In this concert, maestro Antonio Pappano conducts Rachmaninoff‘s popular Symphony No. 2 on Dresden’s orchestra, Sächsische Staatskapelle Dresden. After the critical failure of his first symphony, the success of his subsequent works boosted the young composer’s confidence.
Conductor Michael Sanderling leads the orchestra in Shostakovich’s Symphony No. 15 in A major, Op. 141. It’s the composer’s last symphony, and he quotes from other composers, like Rossini, Mahler and Wagner. These quotations blend with Shostakovich’s own creative compositions to create a semi-autobiographical symphony that alternates between eerie, humorous and existentially fraught.
Vivaldi’s “The Four Seasons” eclipsed his other work for centuries. This film seeks to answer why these four concertos have such enduring appeal.
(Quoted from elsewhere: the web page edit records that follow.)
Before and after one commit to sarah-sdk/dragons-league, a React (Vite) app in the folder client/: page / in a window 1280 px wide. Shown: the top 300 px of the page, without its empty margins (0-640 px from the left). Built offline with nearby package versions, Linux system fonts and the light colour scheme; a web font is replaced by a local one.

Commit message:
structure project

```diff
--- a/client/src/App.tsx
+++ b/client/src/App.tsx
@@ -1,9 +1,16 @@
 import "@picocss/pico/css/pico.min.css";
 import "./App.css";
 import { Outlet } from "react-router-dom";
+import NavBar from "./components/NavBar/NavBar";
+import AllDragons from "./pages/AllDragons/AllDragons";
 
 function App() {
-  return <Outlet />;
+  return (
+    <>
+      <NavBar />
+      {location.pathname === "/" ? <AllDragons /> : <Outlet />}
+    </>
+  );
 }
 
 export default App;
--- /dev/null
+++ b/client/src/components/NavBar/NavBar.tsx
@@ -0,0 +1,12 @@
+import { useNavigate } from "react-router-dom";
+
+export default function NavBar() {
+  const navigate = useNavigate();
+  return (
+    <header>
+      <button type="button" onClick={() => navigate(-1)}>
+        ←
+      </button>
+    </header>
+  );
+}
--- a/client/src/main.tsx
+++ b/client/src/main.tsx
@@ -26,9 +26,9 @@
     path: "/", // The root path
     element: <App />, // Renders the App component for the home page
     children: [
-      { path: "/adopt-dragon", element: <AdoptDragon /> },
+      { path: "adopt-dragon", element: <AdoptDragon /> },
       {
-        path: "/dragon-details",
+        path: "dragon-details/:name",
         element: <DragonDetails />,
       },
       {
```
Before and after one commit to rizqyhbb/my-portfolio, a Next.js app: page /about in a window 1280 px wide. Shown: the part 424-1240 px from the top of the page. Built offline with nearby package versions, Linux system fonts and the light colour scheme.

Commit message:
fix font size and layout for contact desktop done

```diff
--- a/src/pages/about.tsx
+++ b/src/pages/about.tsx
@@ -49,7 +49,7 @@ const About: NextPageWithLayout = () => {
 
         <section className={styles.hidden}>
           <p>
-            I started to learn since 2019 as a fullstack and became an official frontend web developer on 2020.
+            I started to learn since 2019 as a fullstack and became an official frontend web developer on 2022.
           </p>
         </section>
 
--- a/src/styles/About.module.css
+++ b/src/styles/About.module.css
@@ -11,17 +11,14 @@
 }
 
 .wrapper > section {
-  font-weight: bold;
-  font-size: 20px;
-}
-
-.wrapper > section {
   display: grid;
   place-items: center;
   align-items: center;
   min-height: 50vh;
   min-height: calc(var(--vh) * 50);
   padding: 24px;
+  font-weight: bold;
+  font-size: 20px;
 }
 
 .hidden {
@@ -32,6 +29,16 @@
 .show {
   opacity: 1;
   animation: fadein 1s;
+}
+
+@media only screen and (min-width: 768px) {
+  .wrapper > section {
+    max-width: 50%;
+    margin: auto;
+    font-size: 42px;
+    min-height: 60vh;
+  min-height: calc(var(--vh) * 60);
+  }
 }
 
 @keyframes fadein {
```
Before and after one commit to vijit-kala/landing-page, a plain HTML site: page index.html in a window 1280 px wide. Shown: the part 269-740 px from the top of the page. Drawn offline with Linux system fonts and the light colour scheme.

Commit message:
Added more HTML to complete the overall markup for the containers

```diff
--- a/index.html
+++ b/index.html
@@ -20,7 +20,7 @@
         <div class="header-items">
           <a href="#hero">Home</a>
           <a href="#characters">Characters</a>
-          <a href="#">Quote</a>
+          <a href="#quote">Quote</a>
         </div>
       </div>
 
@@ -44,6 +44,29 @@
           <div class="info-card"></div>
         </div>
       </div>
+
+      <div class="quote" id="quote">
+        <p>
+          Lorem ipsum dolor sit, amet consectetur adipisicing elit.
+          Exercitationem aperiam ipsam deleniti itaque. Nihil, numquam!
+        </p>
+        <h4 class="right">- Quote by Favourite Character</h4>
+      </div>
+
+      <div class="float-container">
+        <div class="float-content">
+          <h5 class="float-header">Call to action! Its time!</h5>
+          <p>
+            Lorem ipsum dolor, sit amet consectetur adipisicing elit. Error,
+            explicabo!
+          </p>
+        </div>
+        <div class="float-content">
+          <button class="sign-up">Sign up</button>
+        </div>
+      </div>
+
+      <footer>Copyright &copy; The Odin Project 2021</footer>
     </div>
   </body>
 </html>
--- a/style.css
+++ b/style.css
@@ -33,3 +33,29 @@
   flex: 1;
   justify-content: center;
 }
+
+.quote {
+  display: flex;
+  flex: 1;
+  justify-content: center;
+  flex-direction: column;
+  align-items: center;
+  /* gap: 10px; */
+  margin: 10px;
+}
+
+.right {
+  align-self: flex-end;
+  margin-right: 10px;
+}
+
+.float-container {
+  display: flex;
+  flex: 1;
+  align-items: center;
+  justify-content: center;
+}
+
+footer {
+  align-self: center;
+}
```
This documentary is an ode to the violin’s beauty. When violinist Frank Peter Zimmermann must return a rented Stradivarius, he begins his search for a new violin. He turns to master violin maker Martin Schleske, and we watch the centuries-old craft of violin construction — from finding the right tree in the forest to the final tightening of the strings.
This documentary introduces us to the founder of the National Orchestra of Lille: conductor Jean Claude Casadesus. Witness an insider’s perspective as he leads rehearsals for performances of Mahler and Prokofiev.
This documentary by pianist-turned-filmmaker Ophra Yerushalmi invites musicians, singers and authors to describe the impact that composer Claude Debussy has on their art. The filmmaking itself parallels the impressionistic quality of Debussy’s work. Yerushalmi describes the prelude as a theme throughout the film, saying “preludes are about brevity and abstraction, about time itself.”